CNET said a representative from the group - which calls itself 'w0rm' - informed it about the hack via a Twitter conversation.
A spokeswoman for CBS Interactive - the owner of CNET - said the firm had "identified the issue and resolved it".
According to CNET, w0rm offered to sell the database for 1 Bitcoin, or $622.
But it added that the hacking group said the plan to sell the database was to gain attention and "nothing more".Improve security?
The representative of the group claimed that it hacked CNET servers to improve the overall security on the internet.
The group has claimed to have successfully hacked the BBC last year, as well as websites of Adobe and Bank of America.
It says that by targeting high-profile websites it can raise awareness of security issues.
"[W]e are driven to make the Internet a better and safer [place] rather than a desire to protect copyright," the representative said in a Twitter exchange with CNET.

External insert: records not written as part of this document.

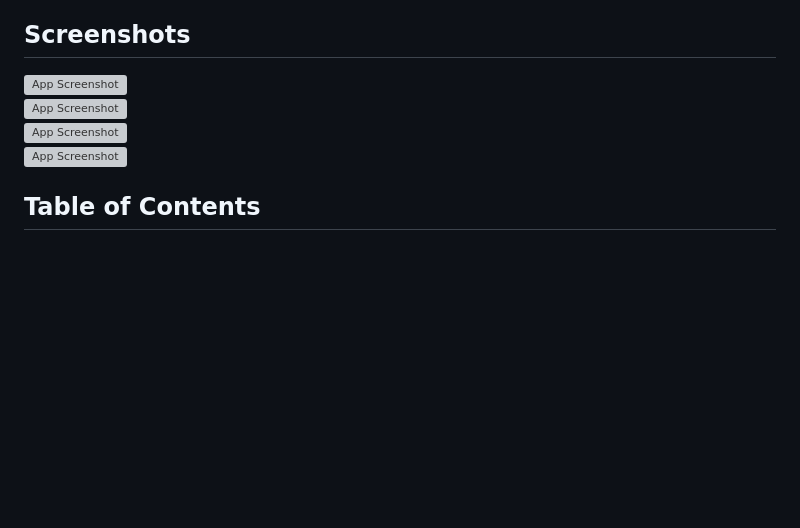
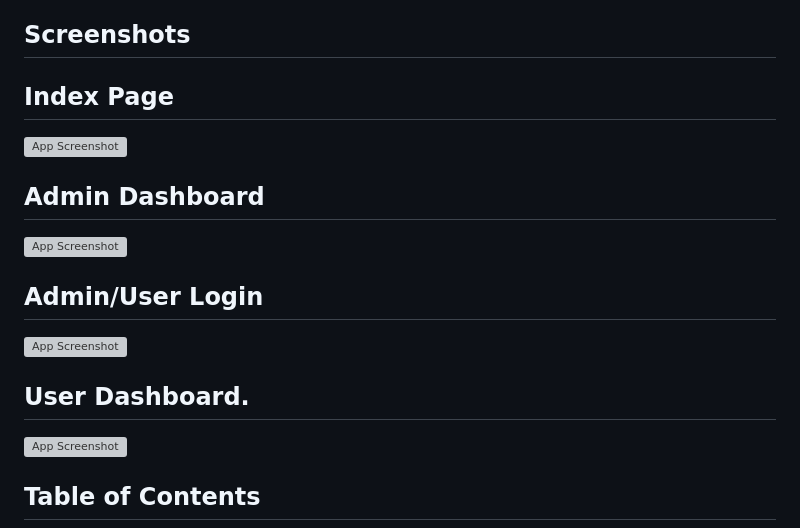
Before and after one commit to HassanNisar0005/AMS, a Markdown page: README.md, the part around the change. Rendered like a GitHub page; blank space fills up the shorter version; grey boxes are pictures that could not be loaded.

```diff
--- a/README.md
+++ b/README.md
@@ -17,9 +17,13 @@ Web-dev(Backend), PHP, Laravel, Jquery, JavaScript, Bootstrap ...
 
 This project is a simple Attendance Management System developed using PHP, MySQL, HTML, CSS, Bootstrap, and JavaScript. It allows users to log in, register, mark attendance, submit leave requests, and view attendance records. The system is designed for both students and administrators, with different functionalities available to each user type.
 ## Screenshots
+## Index Page
 ![App Screenshot](./reademeImages/m.png)
+## Admin Dashboard
 ![App Screenshot](./reademeImages/am.png)
+## Admin/User Login
 ![App Screenshot](./reademeImages/uL.png)
+## User Dashboard.
 ![App Screenshot](./reademeImages/up.png)
 
 ## Table of Contents
```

On Monday, the representative offered a security solution to CNET by tweeting: "#CNET I have good protection system for u, ping me".
According to CNET, 27.1 million unique users visited its desktop and mobile sites in the US in June this year.